Manufacturer strategies like these are a major part of why NVIDIA’s stock exploded 30% last week with an additional 38% growth expected.
Per Källenius’s words, the automotive industry is rapidly changing behind what’s normally mentioned in the press about electrification and automation: it’s softwarification (pronounced soft-WAR-if-ah-kay-shun). Manufacturers have realized that commercial differentiation, complex integration and data security require them to actively control a larger percentage of the exploding software both in-and-out of vehicle. Sometimes that’s by purchasing software — akin to buying the production tooling for hardware — or sometimes it’s as extreme as buying-up companies for their software development capabilities, e.g., GM buying Cruise Automation in 2016, Ford acquiring the BlackBerry team in 2017, Stellantis to spend upwards of $34B on growth including the 2022 purchase of aiMotive.
Regardless of organic or inorganic growth, this shift in the industry will require new capabilities historically difficult for most manufacturers: co-development between OEM and supplier. Since the supplier must provide super-computers with sufficient processing power, they must develop the non-differentiating, base software and integrate the manufacturer’s code thereafter, which has traditionally caused integration quality and project coordination issues. “Finding automated ways to share and continuously integrate code requires coordination from both parties,” suggests Envorso’s CEO and former head of Lincoln, Scott Tobin. “That allows both companies to understand the ongoing truth with transparency from beginning to end.”

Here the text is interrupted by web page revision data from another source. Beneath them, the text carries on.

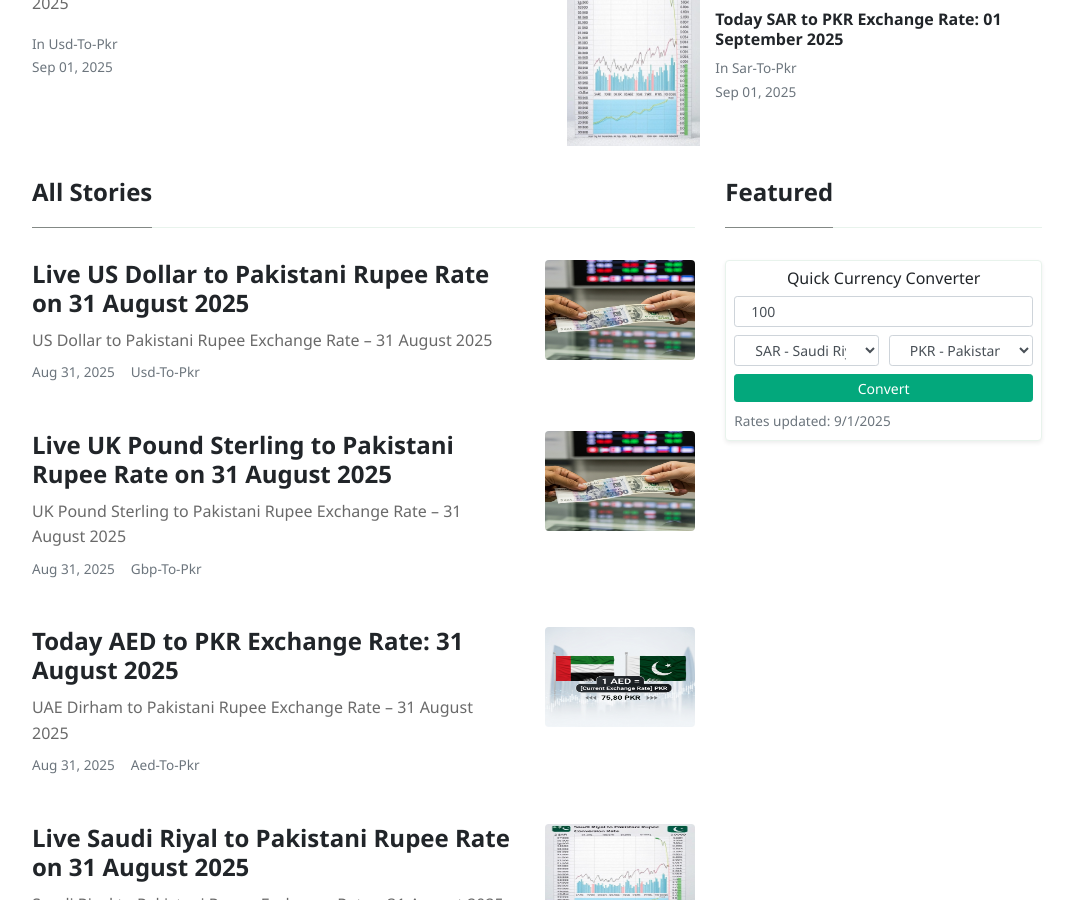
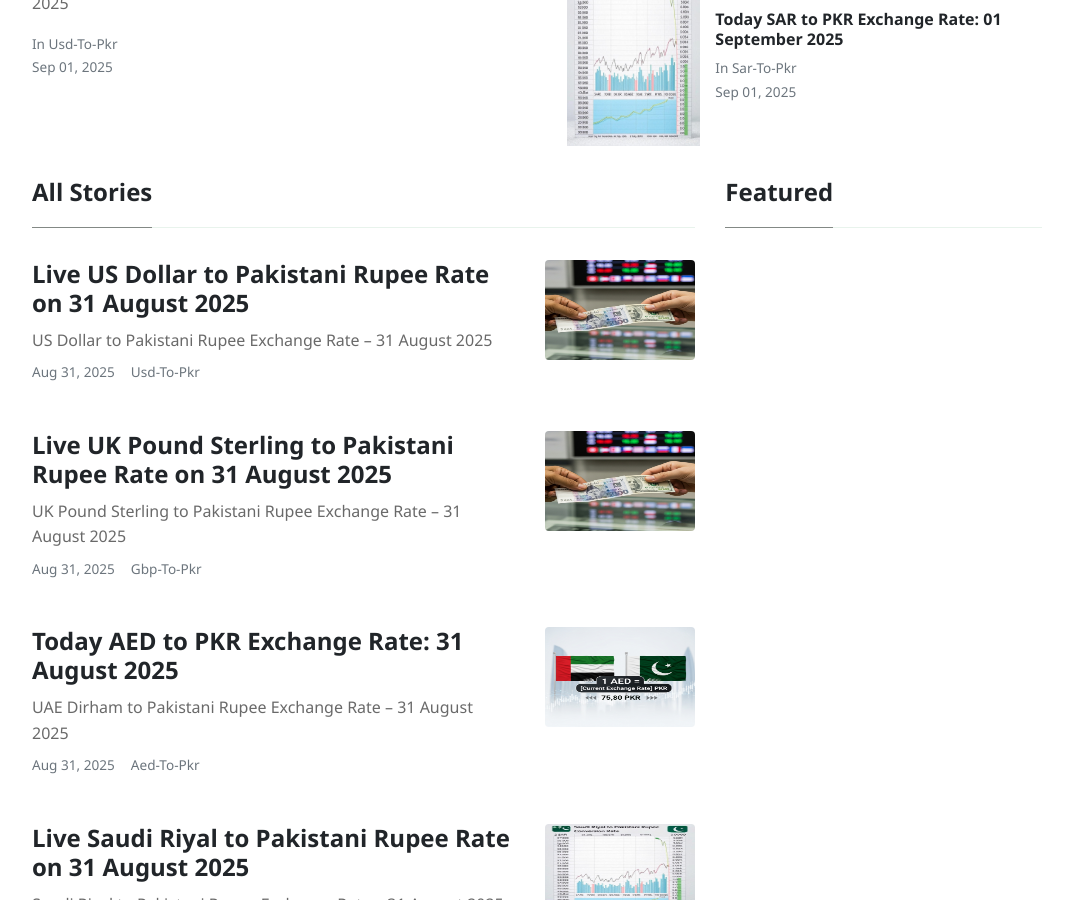
Before and after one commit to mlcom/mlcom.github.io, a Jekyll site: the page built from index.html, in a window 1280 px wide and 900 px high, scrolled down 424 px. Shown: the whole window, without its empty margins (103-1176 px from the left). Built offline with Jekyll 4.4.1, drawn with Linux system fonts in a browser that asks for light colours; nearby versions of some CDN libraries; the list of posts is cut into pages by our own code; some of the changed lines change nothing that is shown.

Commit message:
Update sidebar-featured.html

```diff
--- a/_includes/sidebar-featured.html
+++ b/_includes/sidebar-featured.html
@@ -1,5 +1,4 @@
 <div class="sticky-top sticky-top-offset">
-    <!-- Featured Posts -->
     <h4 class="font-weight-bold spanborder"><span>Featured</span></h4>
     <ol class="list-featured">
         {% for post in site.tags.featured %}
@@ -19,123 +18,4 @@
             </li>
         {% endfor %}
     </ol>
-
-    <!-- Compact Currency Converter -->
-    <div class="card shadow-sm mb-4 mt-4">
-        <div class="card-body p-2">
-            <h5 class="card-title h6 text-center mb-2">Quick Currency Converter</h5>
-            <fieldset id="sidebar-calculator-fieldset" disabled>
-                <div id="sidebar-calculator">
-                    <div class="form-group mb-2">
-                        <input type="number" id="sidebar-amount" class="form-control form-control-sm" value="100" aria-label="Amount">
 </div>
-                    <div class="form-row">
-                        <div class="col-6 mb-2">
-                            <select id="sidebar-from" class="form-control form-control-sm"></select>
-                        </div>
-                        <div class="col-6 mb-2">
-                            <select id="sidebar-to" class="form-control form-control-sm"></select>
-                        </div>
-                    </div>
-                    <button id="sidebar-convert" class="btn btn-primary btn-sm w-100">Convert</button>
-                    <div id="sidebar-result" class="mt-2 text-center small font-weight-bold text-success"></div>
-                    <p id="sidebar-status" class="text-muted small mb-0"></p>
-                </div>
-            </fieldset>
-        </div>
-    </div>
-</div>
-
-<!-- Sidebar Converter Script -->
-<script>
-document.addEventListener('DOMContentLoaded', function() {
-    const lastUpdated = "{{ site.data.rates.last_updated_utc | date_to_xmlschema }}";
-    const conversionRates = {{ site.data.rates.rates | jsonify }};
-    const currencyNames = {{ site.data.currency_names | jsonify }};
-
-    const amountInput = document.getElementById('sidebar-amount');
-    const fromSelect = document.getElementById('sidebar-from');
-    const toSelect = document.getElementById('sidebar-to');
-    const convertButton = document.getElementById('sidebar-convert');
-    const resultText = document.getElementById('sidebar-result');
-    const statusText = document.getElementById('sidebar-status');
-    const fieldset = document.getElementById('sidebar-calculator-fieldset');
-
-    function populateCurrencies() {
-        fromSelect.innerHTML = '';
-        toSelect.innerHTML = '';
-        for (const code in conversionRates) {
-            const name = currencyNames[code] || code;
-            const optionText = `${code} - ${name}`;
-            fromSelect.add(new Option(optionText, code));
-            toSelect.add(new Option(optionText, code));
-        }
-        fromSelect.value = 'SAR';
-        toSelect.value = 'PKR';
-        fieldset.disabled = false;
-        statusText.textContent = `Rates updated: ${new Date(lastUpdated).toLocaleDateString()}`;
-    }
-
-    function addOrUpdateJsonLd(from, to, rate) {
-        const scriptId = `jsonld-${from}-${to}`;
-        let script = document.getElementById(scriptId);
-
-        const jsonLd = {
-            "@context": "https://schema.org",
-            "@type": "ExchangeRateSpecification",
-            "currency": from,
-            "currentExchangeRate": {
-                "@type": "UnitPriceSpecification",
-                "priceCurrency": to,
-                "price": rate.toFixed(4)
-            },
-            "exchangeRateSpread": "0.0",
-            "validFrom": lastUpdated
-        };
-
-        if (!script) {
-            script = document.createElement("script");
-            script.type = "application/ld+json";
-            script.id = scriptId;
-            document.body.appendChild(script);
-        }
-        script.textContent = JSON.stringify(jsonLd, null, 2);
-    }
-
-    function performConversion() {
-        const amount = parseFloat(amountInput.value);
-        const from = fromSelect.value;
-        const to = toSelect.value;
-
-        if (isNaN(amount) || amount <= 0) {
-            resultText.textContent = '';
-            statusText.textContent = 'Enter a valid amount.';
-            return;
-        }
-
-        const rateFrom = conversionRates[from];
-        const rateTo = conversionRates[to];
-        if (!rateFrom || !rateTo) {
-            resultText.textContent = '';
-            statusText.textContent = 'Currency data not available.';
-            return;
-        }
-
-        const converted = (amount / rateFrom) * rateTo;
-        const rate = rateTo / rateFrom;
-
-        resultText.textContent = `${amount} ${from} = ${converted.toFixed(2)} ${to}`;
-        statusText.textContent = `1 ${from} = ${rate.toFixed(4)} ${to}`;
-
-        // Add or update JSON-LD entry for this pair
-        addOrUpdateJsonLd(from, to, rate);
-    }
-
-    convertButton.addEventListener('click', performConversion);
-    amountInput.addEventListener('keypress', e => { if (e.key === 'Enter') performConversion(); });
-
-    populateCurrencies();
-    // Initial JSON-LD for default pair SAR→PKR
-    addOrUpdateJsonLd('SAR', 'PKR', conversionRates['PKR'] / conversionRates['SAR']);
-});
-</script>
```
Lines whose indentation alone changed are shown as unchanged.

And without such transparency, the intelligence that’s artificial will be “who’s winning the race.”